Of course, the wrong choices have been made in the past (though not in our company), and we’ve all seen the results. Boats that have engines that are too large for the application result in increased weight, the need for additional fuel tankage, and tight installation in the engine room, to name just a few problems. Likewise, undersized power can mean engines do not produce enough oomph, resulting in underwhelming performance and overworked engines that withstand more wear and tear and require more maintenance (and thus provide more downtime).

A Well-Thought-Out Engine Room Starts with the Engines

No matter which model of Summit Motoryacht our buyers are considering, they can approach the decision knowing that the choice of engines were considered carefully within the design process.

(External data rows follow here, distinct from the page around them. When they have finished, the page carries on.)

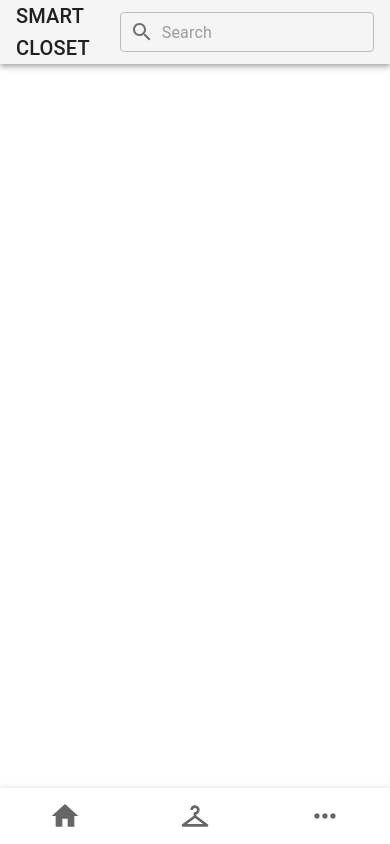
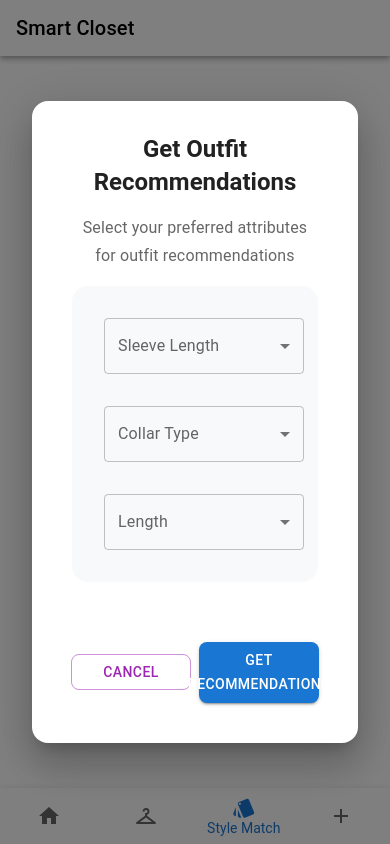
Before and after one commit to Tejaswini21nalla/smart-closet-ui, a React (Create React App) app: page /style in a window 390 px wide. Built offline with nearby package versions, Linux system fonts and the light colour scheme.

Commit message:
feat: UI improvements for web and mobile views
- Updated header icons size and spacing for web view
- Added selected state indication for header icons
- Fixed welcome message layout
- Improved mobile navigation
- Added RecommendationDialog component

```diff
--- a/src/SmartCloset.js
+++ b/src/SmartCloset.js
@@ -1,17 +1,88 @@
-import React, { useState, useCallback } from 'react';
-import { BrowserRouter as Router, Route, Routes } from 'react-router-dom';
-import { Snackbar, Alert, Container } from '@mui/material';
-import Header from './components/Header';
-import UploadDialog from './components/UploadDialog';
-import BottomNavigationBar from './components/BottomNavigationBar';
+import React, { useState } from 'react';
+import { BrowserRouter as Router, Routes, Route, useNavigate, useLocation } from 'react-router-dom';
+import {
+  AppBar,
+  Toolbar,
+  Typography,
+  IconButton,
+  Box,
+  useTheme,
+  useMediaQuery,
+  BottomNavigation,
+  BottomNavigationAction,
+  Paper,
+} from '@mui/material';
+import HomeIcon from '@mui/icons-material/Home';
+import ClosetIcon from '@mui/icons-material/CheckroomOutlined';
+import StyleIcon from '@mui/icons-material/Style';
+import AddIcon from '@mui/icons-material/Add';
+import RecommendationDialog from './components/RecommendationDialog';
 import HomePage from './pages/HomePage';
 import ClosetPage from './pages/ClosetPage';
-import MorePage from './pages/MorePage';
+import UploadDialog from './components/UploadDialog';
+import { Snackbar, Alert } from '@mui/material';
 
-function SmartCloset() {
+function MobileNavigation({ onAddClick }) {
+  const navigate = useNavigate();
+  const location = useLocation();
+  const [value, setValue] = useState(location.pathname);
+
+  const handleChange = (event, newValue) => {
+    setValue(newValue);
+    navigate(newValue);
+  };
+
+  return (
+    <Paper
+      sx={{
+        position: 'fixed',
+        bottom: 0,
+        left: 0,
+        right: 0,
+        zIndex: 1000,
+        display: { xs: 'block', sm: 'none' }
+      }}
+      elevation={3}
+    >
+      <BottomNavigation value={value} onChange={handleChange}>
+        <BottomNavigationAction
+          label="Home"
+          value="/"
+          icon={<HomeIcon />}
+        />
+        <BottomNavigationAction
+          label="Closet"
+          value="/closet"
+          icon={<ClosetIcon />}
+        />
+        <BottomNavigationAction
+          label="Style Match"
+          value="/style"
+          icon={<StyleIcon />}
+        />
+        <BottomNavigationAction
+          label="Add Item"
+          value="/add"
+          icon={<AddIcon />}
+          onClick={(e) => {
+            e.preventDefault();
+            onAddClick();
+          }}
+        />
+      </BottomNavigation>
+    </Paper>
+  );
+}
+
+function AppContent() {
   const [open, setOpen] = useState(false);
   const [file, setFile] = useState(null);
   const [shouldRefreshCloset, setShouldRefreshCloset] = useState(false);
+  const [openRecommendations, setOpenRecommendations] = useState(false);
+  const theme = useTheme();
+  const isMobile = useMediaQuery(theme.breakpoints.down('sm'));
+  const navigate = useNavigate();
+  const location = useLocation();
 
   const handleClickOpen = () => setOpen(true);
 
@@ -22,35 +93,82 @@ function SmartCloset() {
 
   const handleFileChange = (event) => setFile(event.target.files[0]);
 
-  const handleItemAdded = useCallback(() => {
+  const handleItemAdded = () => {
     setShouldRefreshCloset(true);
-  }, []);
+  };
+
+  const handleCloseRecommendations = () => {
+    setOpenRecommendations(false);
+  };
+
+  const handleNavigation = (path) => {
+    navigate(path);
+  };
+
+  const isSelected = (path) => location.pathname === path;
 
   return (
-    <Router>
-      <div>
-        <Header onAddClick={handleClickOpen} />
-        <UploadDialog
-          open={open}
-          onClose={handleClose}
-          onFileChange={handleFileChange}
-          file={file}
-          onItemAdded={handleItemAdded}
-        />
+    <Box sx={{
+      display: 'flex',
+      flexDirection: 'column',
+      minHeight: '100vh',
+      bgcolor: '#fff'
+    }}>
+      <AppBar position="static" sx={{ backgroundColor: 'white', color: 'black' }}>
+        <Toolbar>
+          <Typography variant="h6" component="div" sx={{ flexGrow: 1 }}>
+            Smart Closet
+          </Typography>
+          <Box sx={{
+            display: { xs: 'none', sm: 'flex' },
+            gap: 3,
+            mr: 2
+          }}>
+            <IconButton
+              color={isSelected('/') ? 'primary' : 'inherit'}
+              onClick={() => handleNavigation('/')}
+              sx={{
+                padding: { sm: '12px' },
+                '& .MuiSvgIcon-root': {
+                  fontSize: { sm: '28px' }
+                }
+              }}
+            >
+              <HomeIcon />
+            </IconButton>
+            <IconButton
+              color={isSelected('/closet') ? 'primary' : 'inherit'}
+              onClick={() => handleNavigation('/closet')}
+              sx={{
+                padding: { sm: '12px' },
+                '& .MuiSvgIcon-root': {
+                  fontSize: { sm: '28px' }
+                }
+              }}
+            >
+              <ClosetIcon />
+            </IconButton>
+            <IconButton
+              color={isSelected('/style') ? 'primary' : 'inherit'}
+              onClick={() => handleNavigation('/style')}
+              sx={{
+                padding: { sm: '12px' },
+                '& .MuiSvgIcon-root': {
+                  fontSize: { sm: '28px' }
+                }
+              }}
+            >
+              <StyleIcon />
+            </IconButton>
+          </Box>
+        </Toolbar>
+      </AppBar>
 
-        {/* Success Snackbar */}
-        <Snackbar
-          open={false}
-          autoHideDuration={5000}
-          onClose={() => false}
-          anchorOrigin={{ vertical: 'top', horizontal: 'center' }}
-        >
-          <Alert onClose={() => false} severity="success" sx={{ width: '100%' }}>
-            Image uploaded successfully!
-          </Alert>
-        </Snackbar>
-
-        {/* Routes for Page Navigation */}
+      <Box sx={{
+        flex: 1,
+        overflow: 'auto',
+        pb: isMobile ? 7 : 0
+      }}>
         <Routes>
           <Route path="/" element={<HomePage onAddClick={handleClickOpen} />} />
           <Route
@@ -62,12 +180,41 @@ function SmartCloset() {
               />
             }
           />
-          <Route path="/more" element={<MorePage />} />
+          <Route
+            path="/style"
+            element={<RecommendationDialog open={true} onClose={() => {}} />}
+          />
         </Routes>
+      </Box>
 
-        {/* Bottom Navigation */}
-        <BottomNavigationBar />
-      </div>
+      {isMobile && <MobileNavigation onAddClick={handleClickOpen} />}
+
+      <UploadDialog
+        open={open}
+        onClose={handleClose}
+        onFileChange={handleFileChange}
+        file={file}
+        onItemAdded={handleItemAdded}
+      />
+
+      <Snackbar
+        open={shouldRefreshCloset}
+        autoHideDuration={3000}
+        onClose={() => setShouldRefreshCloset(false)}
+        anchorOrigin={{ vertical: 'bottom', horizontal: 'center' }}
+      >
+        <Alert onClose={() => false} severity="success" sx={{ width: '100%' }}>
+          Image uploaded successfully!
+        </Alert>
+      </Snackbar>
+    </Box>
+  );
+}
+
+function SmartCloset() {
+  return (
+    <Router>
+      <AppContent />
     </Router>
   );
 }
--- /dev/null
+++ b/src/components/RecommendationDialog.js
@@ -0,0 +1,201 @@
+import React, { useState } from 'react';
+import {
+  Dialog,
+  DialogActions,
+  DialogContent,
+  DialogTitle,
+  Button,
+  FormControl,
+  InputLabel,
+  Select,
+  MenuItem,
+  Box,
+  Paper,
+  Typography,
+  styled,
+} from '@mui/material';
+
+const StyledPaper = styled(Paper)(({ theme }) => ({
+  padding: theme.spacing(3),
+  marginBottom: theme.spacing(2),
+  backgroundColor: '#f8f9fa',
+  borderRadius: theme.spacing(2),
+}));
+
+const StyledFormControl = styled(FormControl)(({ theme }) => ({
+  margin: theme.spacing(1),
+  minWidth: 200,
+}));
+
+const SLEEVE_OPTIONS = [
+  { value: "sleeveless", label: "Sleeveless" },
+  { value: "short-sleeve", label: "Short Sleeve" },
+  { value: "medium-sleeve", label: "Medium Sleeve" },
+  { value: "long-sleeve", label: "Long Sleeve" },
+];
+
+const COLLAR_OPTIONS = [
+  { value: "V-shape", label: "V-Shape" },
+  { value: "square", label: "Square" },
+  { value: "round", label: "Round" },
+  { value: "standing", label: "Standing" },
+  { value: "lapel", label: "Lapel" },
+  { value: "suspenders", label: "Suspenders" },
+];
+
+const LENGTH_OPTIONS = [
+  { value: "three-point", label: "Three Point" },
+  { value: "medium short", label: "Medium Short" },
+  { value: "three-quarter", label: "Three Quarter" },
+  { value: "long", label: "Long" },
+];
+
+function RecommendationDialog({ open, onClose }) {
+  const [attributes, setAttributes] = useState({
+    sleeve_length: "",
+    collar_type: "",
+    lower_length: "",
+  });
+
+  const handleChange = (event) => {
+    const { name, value } = event.target;
+    setAttributes(prev => ({
+      ...prev,
+      [name]: value
+    }));
+  };
+
+  const handleSubmit = async () => {
+    // Convert empty strings to "NA"
+    const finalAttributes = {
+      sleeve_length: attributes.sleeve_length || "NA",
+      collar_type: attributes.collar_type || "NA",
+      lower_length: attributes.lower_length || "NA",
+    };
+
+    try {
+      const response = await fetch('http://127.0.0.1:5000/recommend', {
+        method: 'POST',
+        headers: {
+          'Content-Type': 'application/json',
+        },
+        body: JSON.stringify(finalAttributes),
+      });
+
+      if (!response.ok) {
+        throw new Error('Failed to get recommendations');
+      }
+
+      const data = await response.json();
+      console.log('Recommendations:', data);
+      // Handle the recommendations data here
+      onClose();
+    } catch (error) {
+      console.error('Error:', error);
+    }
+  };
+
+  return (
+    <Dialog
+      open={open}
+      onClose={onClose}
+      maxWidth="sm"
+      fullWidth
+      PaperProps={{
+        style: {
+          borderRadius: 16,
+          padding: '16px',
+        },
+      }}
+    >
+      <DialogTitle sx={{ textAlign: 'center', typography: 'h5', fontWeight: 'bold' }}>
+        Get Outfit Recommendations
+      </DialogTitle>
+      <DialogContent>
+        <Typography variant="subtitle1" sx={{ mb: 2, textAlign: 'center', color: 'text.secondary' }}>
+          Select your preferred attributes for outfit recommendations
+        </Typography>
+        <StyledPaper elevation={0}>
+          <Box sx={{ display: 'flex', flexDirection: 'column', gap: 2 }}>
+            <StyledFormControl>
+              <InputLabel>Sleeve Length</InputLabel>
+              <Select
+                name="sleeve_length"
+                value={attributes.sleeve_length}
+                onChange={handleChange}
+                label="Sleeve Length"
+              >
+                <MenuItem value="">
+                  <em>Any</em>
+                </MenuItem>
+                {SLEEVE_OPTIONS.map((option) => (
+                  <MenuItem key={option.value} value={option.value}>
+                    {option.label}
+                  </MenuItem>
+                ))}
+              </Select>
+            </StyledFormControl>
+
+            <StyledFormControl>
+              <InputLabel>Collar Type</InputLabel>
+              <Select
+                name="collar_type"
+                value={attributes.collar_type}
+                onChange={handleChange}
+                label="Collar Type"
+              >
+                <MenuItem value="">
+                  <em>Any</em>
+                </MenuItem>
+                {COLLAR_OPTIONS.map((option) => (
+                  <MenuItem key={option.value} value={option.value}>
+                    {option.label}
+                  </MenuItem>
+                ))}
+              </Select>
+            </StyledFormControl>
+
+            <StyledFormControl>
+              <InputLabel>Length</InputLabel>
+              <Select
+                name="lower_length"
+                value={attributes.lower_length}
+                onChange={handleChange}
+                label="Length"
+              >
+                <MenuItem value="">
+                  <em>Any</em>
+                </MenuItem>
+                {LENGTH_OPTIONS.map((option) => (
+                  <MenuItem key={option.value} value={option.value}>
+                    {option.label}
+                  </MenuItem>
+                ))}
+              </Select>
+            </StyledFormControl>
+          </Box>
+        </StyledPaper>
+      </DialogContent>
+      <DialogActions sx={{ justifyContent: 'center', p: 3 }}>
+        <Button
+          onClick={onClose}
+          color="secondary"
+          variant="outlined"
+          sx={{ borderRadius: 2, minWidth: 120 }}
+        >
+          Cancel
+        </Button>
+        <Button
+          onClick={handleSubmit}
+          color="primary"
+          variant="contained"
+          sx={{ borderRadius: 2, minWidth: 120 }}
+        >
+          Get Recommendations
+        </Button>
+      </DialogActions>
+    </Dialog>
+  );
+}
+
+export default RecommendationDialog;
--- a/src/components/WelcomeMessage.js
+++ b/src/components/WelcomeMessage.js
@@ -15,7 +15,7 @@ function WelcomeMessage({ onAddClick }) {
       <Typography color="textSecondary">
         Easily manage your wardrobe and find the perfect outfit.
       </Typography>
-      {isMobile && (
+
         <Button
           variant="contained"
           color="primary"
@@ -25,7 +25,7 @@ function WelcomeMessage({ onAddClick }) {
         >
           Add Item
         </Button>
-      )}
+
     </Paper>
   );
 }
--- a/src/pages/HomePage.js
+++ b/src/pages/HomePage.js
@@ -7,10 +7,12 @@ function HomePage({ onAddClick }) {
     <Box
       sx={{
         display: 'flex',
+        flexDirection: 'column',
         alignItems: 'center',
         justifyContent: 'center',
-        padding:'20px',
-        marginTop: '240px'
+        minHeight: 'calc(100vh - 140px)', // Adjust for AppBar and padding
+        textAlign: 'center',
+        px: 2
       }}
     >
       <WelcomeMessage onAddClick={onAddClick} />
```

They provide the right amount of power for the yacht, and, linked to the ZF reduction gear, turn the shafts at the proper speed for the propellers we have set up for the yacht.

An engine room that’s designed around the engines is very important. It means that the engines aren’t shoehorned into a space much too small for them. The shaft angle, a critically important trait to ensure good yacht performance and efficiency, will always be correct. When engines have room around them, an owner can make proper inspections and also reach critical service points. This ensures that the engine will be maintained for optimal service and will generally result in reduced downtime.

A good engine room in a yacht in the 50- to 70-foot size range is often also expected to hold other onboard equipment, and that rule is true on all our designs. Our engineers review the maintenance specs and service points for all the yachts in question to ensure they are viewable and reachable when positioned in the engine room. Because our boatbuilding history reaches back into the constructure of pure-full-displacement bluewater trawlers, we understand the need for simplified maintenance and the ability to conduct repairs in less-than-ideal circumstances, and the peace of mind that our owners derive from knowing that checks have been made and can easily be made again, to ensure smooth, surprise-free operation.

While initial yachts have been built using the conventional shaft-drive engine configuration, we also understand the efficiency of a purpose-built pod-drive system cannot be denied—they often use less horsepower to deliver speed and maneuverability, with less fuel needed, which lightens the load in line with the Michael Peters Yacht Design concept.